It’s not so uncommon for actors to take a turn at public office later in their careers. Clint Eastwood was mayor of Carmel. Arnold Schwarzenegger was governor of California, as was Ronald Reagan before he ascended to the office of president. Even our current commander-in-chief has had more than a few turns on both the small and large screen.
What’s less common is to start out by heading to Congress. And yet, Jack Ferreira ’22, a Sacred Heart theatre arts major, has done just that. The key difference here is that Jack’s mission is one of public service, not public office.
This summer, Ferreira received our nation’s highest award for youth and young adults—the Congressional Gold Medal Award—in recognition of his service to his community and his commitment to his own personal growth and wellbeing.
It’s a rigorous qualification process. Over a minimum of two years, Gold Medal recipients must log at least 400 hours of community service, 200 hours of personal development, 200 hours of physical exercise and activity, as well as at least one full week of expedition, coordinated by the applicant and approved by the program.
Ferreira went well above and beyond requirements, logging more than 1,500 hours of service to Fairfield County’s theater and arts community. Starting as an usher at the Bridgeport Cabaret Theatre, Ferreira eventually earned house management responsibilities. At the Barnum Museum in Bridgeport, he took on both project research and mobile game design to enhance visitor experience. Embracing the personal challenges the program commands, he even pushed himself to step out of the shadows and into the spotlight, auditioning last summer for the Fairfield Teen Theatre production of Les Misérables and earning the fiercely challenging role of Inspector Javert, the story’s primary antagonist.
Ferreira’s journey began at his cousin’s high school graduation, where students were being recognized for their academic and sporting successes, and their commitments to the military or their college acceptances— the standard commencement ceremony fare. The speaker that day, however, offered a different take on the whole thing. At the end of it all, he told them, what will matter is this: Did you make the world a better place? With that, he challenged the newly graduated, their friends and families to become more involved in their communities.
The message hit home with Ferreira and his mother, Alice (Chaves) Ferreira ’91, who was in the audience with him that day. Ferreira was already volunteering at the Cabaret, but the desire to see community service honored as a contribution to a better society drove mother and son to set some goals. A Google search led them to the Congressional Award.

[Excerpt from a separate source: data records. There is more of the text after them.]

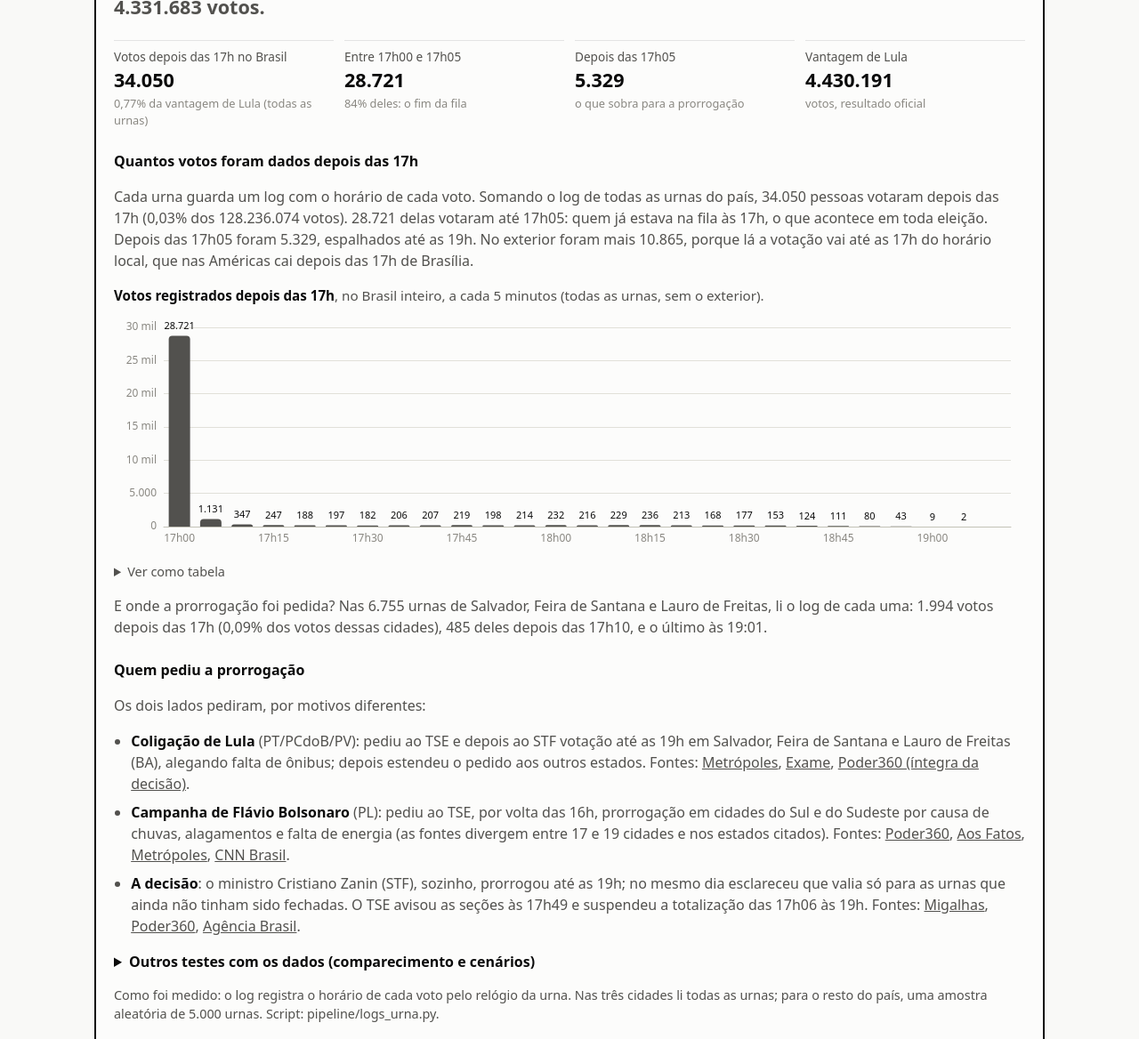
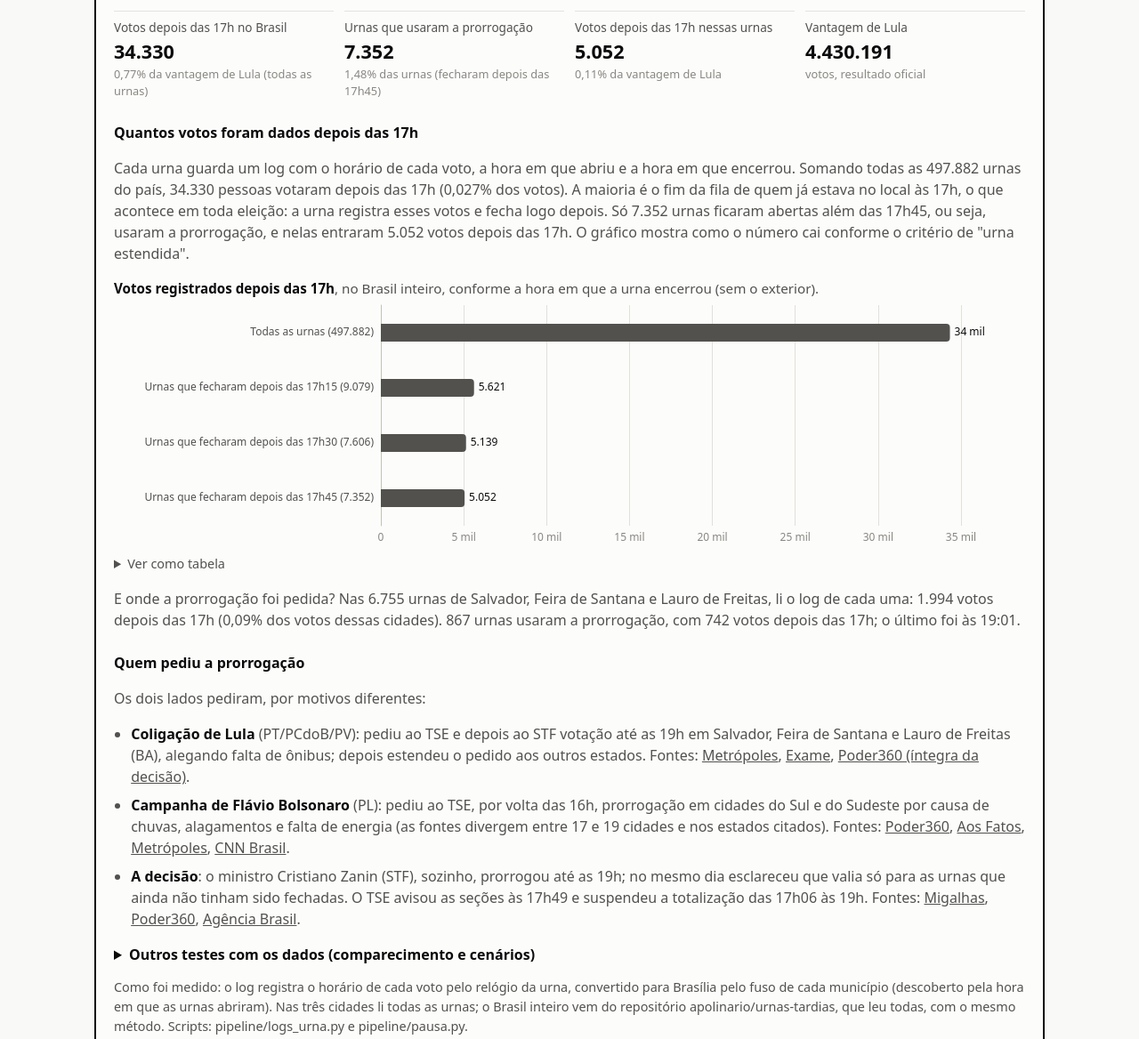
Before and after one commit to Yamakasuki/apuracao-2026, a plain HTML site: page docs/index.html in a window 1280 px wide. Shown: the part 470-1638 px from the top of the page at 89% size. Drawn offline with nearby package versions, Linux system fonts and the light colour scheme.

Commit message:
Votos depois das 17h: fuso por município, urnas estendidas e Brasil inteiro conferido com apolinario/urnas-tardias

```diff
--- a/docs/css/estilo.css
+++ b/docs/css/estilo.css
@@ -68,6 +68,8 @@ select, input[type="search"] {
   font: inherit; font-size: 0.95rem; cursor: pointer; color: var(--superficie); background: var(--tinta);
   border: 0; border-radius: 6px; padding: 6px 12px;
 }
+.topo__acoes { display: flex; gap: 8px; flex-wrap: wrap; justify-content: flex-end; }
+a.botao { text-decoration: none; display: inline-block; }
 .botao--leve { color: var(--tinta); background: transparent; border: 1px solid var(--borda); }
 
 main { display: grid; gap: 16px; padding-top: 16px; padding-bottom: 32px; }
--- a/docs/dados/2026-2t/pausa.json
+++ b/docs/dados/2026-2t/pausa.json
@@ -96,10 +96,8 @@
    "depois_2t": 1994,
    "votos_1t": 2019655,
    "depois_1t": 118104,
-   "depois_2t_comparaveis": 1959,
-   "votos_2t_comparaveis": 2133642,
-   "urnas_depois_18h_2t": 221,
-   "urnas_depois_18h_1t": 1168,
+   "estendidas": 867,
+   "votos_estendidas": 742,
    "ultimo_2t": "19:01:48",
    "faixas_1t": [
     26183,
@@ -119,60 +117,57 @@
     625
    ],
    "faixas_2t": [
-    1474,
-    39,
+    1492,
+    42,
     40,
     38,
-    62,
-    49,
-    57,
+    63,
     53,
+    59,
     55,
-    45,
-    27,
+    56,
+    47,
+    29,
     18,
     2,
     0,
     0
-   ],
-   "a_mais": -116145
+   ]
   },
   "amostra_brasil": {
    "urnas": 5000,
    "urnas_comparaveis": 4955,
    "votos_2t": 1278401,
-   "depois_2t": 282,
+   "depois_2t": 273,
    "votos_1t": 1237228,
-   "depois_1t": 35678,
-   "depois_2t_comparaveis": 280,
-   "votos_2t_comparaveis": 1267469,
-   "urnas_depois_18h_2t": 14,
-   "urnas_depois_18h_1t": 360,
+   "depois_1t": 35761,
+   "estendidas": 83,
+   "votos_estendidas": 48,
    "ultimo_2t": "18:57:38",
    "faixas_1t": [
-    8560,
-    6019,
-    4772,
-    3842,
-    3030,
-    2401,
-    1765,
-    1326,
-    1048,
-    777,
-    602,
+    8569,
+    6022,
+    4771,
+    3844,
+    3033,
+    2402,
+    1767,
+    1330,
+    1052,
+    780,
+    599,
     434,
-    301,
-    236,
-    565
+    298,
+    239,
+    621
    ],
    "faixas_2t": [
-    229,
-    12,
+    230,
+    11,
+    1,
+    4,
+    4,
     5,
-    5,
-    5,
-    6,
     3,
     3,
     5,
@@ -182,47 +177,126 @@
     0,
     0,
     0
-   ],
-   "a_mais": -35398
-  },
-  "estimativa_resto_brasil": {
-   "votos": 126074271,
-   "depois_2t": 27851,
-   "a_mais": -3607758
+   ]
   }
  },
  "brasil_apos_17h": {
-  "brasil": 34050,
-  "exterior": 10865,
-  "janela_min": 5,
-  "faixas": [
-   28721,
-   1131,
-   347,
-   247,
-   188,
-   197,
-   182,
-   206,
-   207,
-   219,
-   198,
-   214,
-   232,
-   216,
-   229,
-   236,
-   213,
-   168,
-   177,
-   153,
-   124,
-   111,
-   80,
-   43,
-   9,
-   2,
-   0
-  ]
+  "urnas": 497882,
+  "votos_total": 127696482,
+  "brasil": 34330,
+  "por_uf": {
+   "AC": {
+    "estendidas": 1,
+    "votos": 0
+   },
+   "AL": {
+    "estendidas": 3,
+    "votos": 42
+   },
+   "AM": {
+    "estendidas": 3,
+    "votos": 6
+   },
+   "BA": {
+    "estendidas": 1014,
+    "votos": 842
+   },
+   "CE": {
+    "estendidas": 6,
+    "votos": 6
+   },
+   "DF": {
+    "estendidas": 19,
+    "votos": 4
+   },
+   "ES": {
+    "estendidas": 2,
+    "votos": 2
+   },
+   "GO": {
+    "estendidas": 3,
+    "votos": 33
+   },
+   "MA": {
+    "estendidas": 6,
+    "votos": 14
+   },
+   "MG": {
+    "estendidas": 8,
+    "votos": 16
+   },
+   "MT": {
+    "estendidas": 10,
+    "votos": 5
+   },
+   "PA": {
+    "estendidas": 10,
+    "votos": 5
+   },
+   "PB": {
+    "estendidas": 312,
+    "votos": 140
+   },
+   "PE": {
+    "estendidas": 705,
+    "votos": 296
+   },
+   "PI": {
+    "estendidas": 11,
+    "votos": 2
+   },
+   "PR": {
+    "estendidas": 1,
+    "votos": 1
+   },
+   "RJ": {
+    "estendidas": 3301,
+    "votos": 1966
+   },
+   "RN": {
+    "estendidas": 3,
+    "votos": 7
+   },
+   "RO": {
+    "estendidas": 1,
+    "votos": 0
+   },
+   "RS": {
+    "estendidas": 5,
+    "votos": 17
+   },
+   "SE": {
+    "estendidas": 54,
+    "votos": 22
+   },
+   "SP": {
+    "estendidas": 1874,
+    "votos": 1626
+   }
+  },
+  "cortes": [
+   {
+    "corte": "17:00",
+    "urnas": 497882,
+    "votos": 34330
+   },
+   {
+    "corte": "17:15",
+    "urnas": 9079,
+    "votos": 5621
+   },
+   {
+    "corte": "17:30",
+    "urnas": 7606,
+    "votos": 5139
+   },
+   {
+    "corte": "17:45",
+    "urnas": 7352,
+    "votos": 5052
+   }
+  ],
+  "estendidas": 7352,
+  "votos_estendidas": 5052
  }
 }
--- a/docs/index.html
+++ b/docs/index.html
@@ -15,7 +15,10 @@
       <h1>Apuração 2026 · Presidente</h1>
       <p class="sub">A contagem dos votos minuto a minuto, refeita com os boletins de urna do TSE.</p>
     </div>
-    <button id="tema" class="botao botao--leve" type="button" aria-label="Alternar tema claro ou escuro">Tema</button>
+    <div class="topo__acoes">
+      <a class="botao botao--leve" href="https://github.com/Yamakasuki/apuracao-2026" rel="noopener">Código no GitHub</a>
+      <button id="tema" class="botao botao--leve" type="button" aria-label="Alternar tema claro ou escuro">Tema</button>
+    </div>
   </header>
 
   <div class="barra" role="region" aria-label="Filtros e reprodução">
@@ -161,14 +164,16 @@
         <li><strong>Juntar.</strong> O script lê os zips em streaming, sem descompactar no disco, e junta os dois arquivos pela chave estado + município + zona + seção. Sai uma linha por urna.</li>
         <li><strong>Ordenar no tempo.</strong> Cada seção tem o horário em que o boletim de urna chegou ao TSE (<code>DT_RECEBIMENTO_BU_HOR_TSE</code>, horário de Brasília). Ordenando as urnas por esse horário e somando os votos, dá para refazer a apuração minuto a minuto.</li>
         <li><strong>Analisar.</strong> Com os acumulados saem a virada, o maior pico de vantagem de cada lado, a janela de 10 minutos com maior arrancada e o momento em que a vantagem passou dos eleitores das urnas que faltavam.</li>
-        <li><strong>Mostrar.</strong> O resultado vira JSON pequeno que esta página lê. O código e o passo a passo estão no repositório.</li>
+        <li><strong>Conferir.</strong> Os votos de cada candidato, os aptos e o comparecimento batem com o resultado oficial do TSE; as viradas e o horário da definição batem com o que foi noticiado.</li>
+        <li><strong>Votos depois das 17h.</strong> O log de cada urna registra o horário de cada voto, a abertura e o encerramento. O horário local vira horário de Brasília pelo fuso de cada município, descoberto pela hora em que as urnas abriram. O número do Brasil inteiro vem do repositório <a href="https://github.com/apolinario/urnas-tardias" rel="noopener">apolinario/urnas-tardias</a>, conferido urna por urna com as 11.755 urnas lidas aqui.</li>
+        <li><strong>Mostrar.</strong> O resultado vira JSON pequeno que esta página lê. O código e o passo a passo estão em <a href="https://github.com/Yamakasuki/apuracao-2026" rel="noopener">github.com/Yamakasuki/apuracao-2026</a>.</li>
       </ol>
       <p class="nota" id="nota-dados"></p>
     </section>
   </main>
 
   <footer class="rodape">
-    Dados: Tribunal Superior Eleitoral (boletins de urna). Mapa: IBGE. Horários de Brasília.
+    Dados: Tribunal Superior Eleitoral (boletins de urna). Mapa: IBGE. Horários de Brasília. Código e passo a passo: <a href="https://github.com/Yamakasuki/apuracao-2026" rel="noopener">github.com/Yamakasuki/apuracao-2026</a>.
   </footer>
 </body>
 </html>
--- a/docs/js/app.js
+++ b/docs/js/app.js
@@ -216,15 +216,9 @@ const ROTULO_CENARIO = {
   sem_uf: 'Anulando a Bahia inteira',
 };
 
-// Contagens publicadas pela imprensa a partir dos logs de todas as urnas (citadas no texto).
-const IMPRENSA = { 2: 35521, 1: 3724999 }; // 2º turno: g1; 1º turno: CNN Brasil
+// Contagem publicada pela imprensa a partir dos logs de todas as urnas (citada no texto do 1º turno).
+const IMPRENSA = { 1: 3724999 }; // 1º turno: CNN Brasil (sem prorrogação, só para comparar)
 
-// Contagem exaustiva (todas as 499.207 urnas) publicada em github.com/furtado0x/eleicoes-2026-votos-apos-17h
-const FURTADO = {
-  url: 'https://github.com/furtado0x/eleicoes-2026-votos-apos-17h',
-  brasil: 34050, exterior: 10865, sem_log: 4339, pior_caso: 49254,
-  secoes_ate_19h: 6336, votos_secoes_ate_19h: 4475,
-};
 let PAUSA = null; // docs/dados/2026-2t/pausa.json, carregado uma vez (o destaque não depende do turno escolhido lá em cima)
 let turnoPausa = '2';
 
@@ -247,11 +241,11 @@ function renderPausa() {
   const depois1710 = faixas.slice(1).reduce((a, b) => a + b, 0);
   const brasil = IMPRENSA[turnoPausa];
 
-  const F = FURTADO;
+  const B = P.brasil_apos_17h; // todas as urnas do país (apolinario/urnas-tardias, conferido urna por urna)
   $('#pausa-veredito').textContent = t2
-    ? `Não. Contando urna por urna no país inteiro, ${num(F.brasil)} votos foram dados depois das 17h no Brasil ` +
-      `(${num(F.brasil + F.exterior)} com o exterior). Mesmo no pior caso, ${num(F.pior_caso)} votos, isso é ${pct((100 * F.pior_caso) / margem, 2)} ` +
-      `da vantagem de ${num(margem)} de Lula: se todos passassem de Lula para Flávio Bolsonaro, Lula ainda venceria por ${num(margem - 2 * F.pior_caso)} votos.`
+    ? `Não. Em todas as urnas do país, ${num(B.brasil)} pessoas votaram depois das 17h, e só ${num(B.votos_estendidas)} delas em urnas ` +
+      `que de fato usaram a prorrogação. Mesmo contando os ${num(B.brasil)} e passando todos de Lula para Flávio Bolsonaro, ` +
+      `Lula ainda venceria por ${num(margem - 2 * B.brasil)} votos.`
     : `No 1º turno não houve prorrogação. Os ${num(brasil)} votos depois das 17h são de quem já estava na fila às 17h, o que acontece em toda eleição.`;
 
   const kpis = $('#pausa-kpis');
@@ -262,12 +256,10 @@ function renderPausa() {
     if (detalhe) k.append(el('div', 'kpi__detalhe', detalhe));
     kpis.append(k);
   };
-  const B = P.brasil_apos_17h;
-  const fila = B.faixas[0];
   if (t2) {
     kpi('Votos depois das 17h no Brasil', num(B.brasil), `${pct((100 * B.brasil) / margem, 2)} da vantagem de Lula (todas as urnas)`);
-    kpi('Entre 17h00 e 17h05', num(fila), `${pct((100 * fila) / B.brasil, 0)} deles: o fim da fila`);
-    kpi('Depois das 17h05', num(B.brasil - fila), 'o que sobra para a prorrogação');
+    kpi('Urnas que usaram a prorrogação', num(B.estendidas), `${pct((100 * B.estendidas) / B.urnas, 2)} das urnas (fecharam depois das 17h45)`);
+    kpi('Votos depois das 17h nessas urnas', num(B.votos_estendidas), `${pct((100 * B.votos_estendidas) / margem, 2)} da vantagem de Lula`);
     kpi('Vantagem de Lula', num(margem), 'votos, resultado oficial');
   } else {
     kpi('Votos depois das 17h no Brasil', num(brasil), 'CNN Brasil, logs das urnas');
@@ -276,20 +268,20 @@ function renderPausa() {
   }
 
   $('#pausa-logs').textContent = t2
-    ? `Cada urna guarda um log com o horário de cada voto. Somando o log de todas as urnas do país, ${num(B.brasil)} pessoas votaram depois das 17h ` +
-      `(0,03% dos ${num(P.turno2.brasil.comparecimento)} votos). ${num(fila)} delas votaram até 17h05: quem já estava na fila às 17h, o que acontece em ` +
-      `toda eleição. Depois das 17h05 foram ${num(B.brasil - fila)}, espalhados até as 19h. No exterior foram mais ${num(B.exterior)}, ` +
-      'porque lá a votação vai até as 17h do horário local, que nas Américas cai depois das 17h de Brasília.'
+    ? `Cada urna guarda um log com o horário de cada voto, a hora em que abriu e a hora em que encerrou. Somando todas as ${num(B.urnas)} urnas do país, ` +
+      `${num(B.brasil)} pessoas votaram depois das 17h (${pct((100 * B.brasil) / B.votos_total, 3)} dos votos). A maioria é o fim da fila de quem já estava no local ` +
+      `às 17h, o que acontece em toda eleição: a urna registra esses votos e fecha logo depois. Só ${num(B.estendidas)} urnas ficaram abertas além das 17h45, ` +
+      `ou seja, usaram a prorrogação, e nelas entraram ${num(B.votos_estendidas)} votos depois das 17h. O gráfico mostra como o número cai conforme o critério de "urna estendida".`
     : `Nas mesmas urnas de Salvador, Feira de Santana e Lauro de Freitas, no 1º turno, ${num(depois)} votos foram registrados depois das 17h ` +
       `(${pct((100 * depois) / votos, 2)} dos votos), ${num(depois1710)} deles depois das 17h10. Eram eleitores na fila: no 1º turno se votava em 5 cargos e a votação demorava mais.`;
   $('#pausa-grafico-legenda').textContent = t2
-    ? 'no Brasil inteiro, a cada 5 minutos (todas as urnas, sem o exterior)'
+    ? 'no Brasil inteiro, conforme a hora em que a urna encerrou (sem o exterior)'
     : 'nas urnas de Salvador, Feira de Santana e Lauro de Freitas, a cada 10 minutos (1º turno)';
   const am = P.logs.amostra_brasil;
   $('#pausa-brasil').textContent = t2
     ? `E onde a prorrogação foi pedida? Nas ${num(cid.urnas)} urnas de Salvador, Feira de Santana e Lauro de Freitas, li o log de cada uma: ` +
-      `${num(depois)} votos depois das 17h (${pct((100 * depois) / votos, 2)} dos votos dessas cidades), ${num(depois1710)} deles depois das 17h10, ` +
-      `e o último às ${cid.ultimo_2t.slice(0, 5)}.`
+      `${num(depois)} votos depois das 17h (${pct((100 * depois) / votos, 2)} dos votos dessas cidades). ${num(cid.estendidas)} urnas usaram a prorrogação, ` +
+      `com ${num(cid.votos_estendidas)} votos depois das 17h; o último foi às ${cid.ultimo_2t.slice(0, 5)}.`
     : `Na amostra aleatória de ${num(am.urnas)} urnas do resto do país, ${num(am.depois_1t)} votos foram dados depois do fechamento no 1º turno.`;
 
   const ap = P.antes_da_pausa;
@@ -308,20 +300,23 @@ function renderPausa() {
     `são uns ${num(P.excesso)} eleitores: ${pct((100 * P.excesso) / margem, 1)} da vantagem.`;
   $('#pausa-t3').textContent = `O cenário mais duro, anular a Bahia inteira (${num(P.turno2.cidades.secoes + P.turno2.resto_uf.secoes)} urnas), ` +
     `ainda deixa Lula ${num(P.cenarios.find(c => c.id === 'sem_uf').margem)} votos à frente.`;
-  $('#pausa-limite').textContent = 'Como foi medido: o log registra o horário de cada voto pelo relógio da urna. Nas três cidades li todas as urnas; ' +
-    `para o resto do país, uma amostra aleatória de ${num(am.urnas)} urnas. Script: pipeline/logs_urna.py.`;
+  $('#pausa-limite').textContent = 'Como foi medido: o log registra o horário de cada voto pelo relógio da urna, convertido para Brasília pelo fuso de cada ' +
+    'município (descoberto pela hora em que as urnas abriram). Nas três cidades li todas as urnas; o Brasil inteiro vem do repositório ' +
+    'apolinario/urnas-tardias, que leu todas, com o mesmo método. Scripts: pipeline/logs_urna.py e pipeline/pausa.py.';
 
   const t = G.tokens();
-  const serie = t2 ? B.faixas : faixas;
-  const passo = t2 ? B.janela_min : 10;
-  const rotulo = k => {
-    const m = k * passo;
-    return `${17 + Math.floor(m / 60)}h${String(m % 60).padStart(2, '0')}`;
-  };
-  grafico('g-logs').setOption(G.opcoesLogs(t, {
-    rotulos: serie.map((_, k) => (k === serie.length - 1 ? `${rotulo(k)}+` : rotulo(k))),
-    valores: serie, nome: t2 ? '2º turno' : '1º turno', animar: !semMovimento.matches, estreito: innerWidth < 600,
-  }), true);
+  if (t2) {
+    const rot = { '17:00': 'Todas as urnas', '17:15': 'Urnas que fecharam depois das 17h15', '17:30': 'Urnas que fecharam depois das 17h30', '17:45': 'Urnas que fecharam depois das 17h45' };
+    grafico('g-logs').setOption(G.opcoesCenarios(t, {
+      rotulos: B.cortes.map(c => `${rot[c.corte]} (${num(c.urnas)})`), valores: B.cortes.map(c => c.votos), cor: t.tinta2,
+      animar: !semMovimento.matches, estreito: innerWidth < 600, nome: 'Votos depois das 17h', prefixo: '',
+    }), true);
+  } else {
+    grafico('g-logs').setOption(G.opcoesLogs(t, {
+      rotulos: faixas.map((_, k) => (k === faixas.length - 1 ? '19h20+' : `${17 + Math.floor(k / 6)}h${String((k % 6) * 10).padStart(2, '0')}`)),
+      valores: faixas, nome: '1º turno', animar: !semMovimento.matches, estreito: innerWidth < 600,
+    }), true);
+  }
 
   const grupos = ['cidades', 'resto_uf', 'resto_br'];
   const legenda = $('#legenda-comp');
@@ -636,11 +631,14 @@ function renderTabela(qual) {
     linhas = ['cidades', 'resto_uf', 'resto_br', 'brasil'].map(g => [ROTULO_GRUPO[g] ?? 'Brasil', pct(taxa(PAUSA.turno1[g]), 2),
       pct(taxa(PAUSA.turno2[g]), 2), (taxa(PAUSA.turno2[g]) - taxa(PAUSA.turno1[g])).toLocaleString('pt-BR', { maximumFractionDigits: 2 }), num(PAUSA.turno2[g].secoes)]);
   } else if (qual === 'logs') {
-    const t2 = turnoPausa === '2';
-    const f = t2 ? PAUSA.brasil_apos_17h.faixas : PAUSA.logs.cidades.faixas_1t;
-    const passo = t2 ? PAUSA.brasil_apos_17h.janela_min : 10;
-    cab = ['A partir de', t2 ? 'Votos no Brasil (2º turno)' : 'Votos nas 3 cidades (1º turno)'];
-    linhas = f.map((v, k) => [`${17 + Math.floor((k * passo) / 60)}h${String((k * passo) % 60).padStart(2, '0')}`, num(v)]);
+    if (turnoPausa === '2') {
+      cab = ['Urnas consideradas', 'Urnas', 'Votos depois das 17h'];
+      linhas = PAUSA.brasil_apos_17h.cortes.map(c => [c.corte === '17:00' ? 'Todas' : `Fecharam depois das ${c.corte}`, num(c.urnas), num(c.votos)]);
+    } else {
+      const f = PAUSA.logs.cidades.faixas_1t;
+      cab = ['A partir de', 'Votos nas 3 cidades (1º turno)'];
+      linhas = f.map((v, k) => [`${17 + Math.floor(k / 6)}h${String((k % 6) * 10).padStart(2, '0')}`, num(v)]);
+    }
   } else if (qual === 'cenarios') {
     cab = ['Cenário', `Vantagem de ${n[PAUSA.a]}`];
     linhas = PAUSA.cenarios.map(c => [ROTULO_CENARIO[c.id], sinal(c.margem)]);
```
Also changed, not shown: 7 other files.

There are six levels of involvement in the program: bronze through gold certificates, and bronze through gold medals. “The Gold [Medal] is pretty exhaustive,” says Alice, “But you appreciate the rigor. It gives it real value.”
Ironically, Ferreira discovered the fruit of his years of labor during an incidental online search. He was scrolling across a miniature map of award recipients when he hovered over Connecticut—and saw his name. “It was just there, and I thought, ‘…wow,’” Ferreira says, articulating the speechlessness one feels when blindsided by greatness. The actual letter and certificate arrived in the post a few days later. The award ceremony was held at the Capitol in Washington, D.C., in June.
One challenge related to the time the award required was that the process rolled into Ferreira’s freshman year at Sacred Heart. While he was able to use the time to continue working toward some of the award’s benchmarks, (walking the several miles to campus, for example, instead of driving or catching a bus), as a theatre arts major, he had to excuse himself from his involvement with other theatre programs during the course of his studies (a common requirement of conservatories and academic theatre programs). “It was hard to say goodbye to the people I’d been working with for so long,” he says, “but at the same time, [Sacred Heart and the Theatre Arts Program] has been so welcoming and exciting—it’s an amazing place to be.”
A similarity of mission also helps soften the transition. Alice says it best. “Our school is so mission-driven, so selfless,” she says. “I really felt like this award was in keeping with everything SHU values.” She references specifically what she calls the University’s “purposeful growth,” detailing both its physical expansion and its burgeoning academic relevance, all while remaining a good neighbor to its bordering communities.
“Of course, I’m a proud mother right now,” she laughs. “But if other students follow and earn that recognition for themselves and the school, that would just be sprinkles on the cupcake.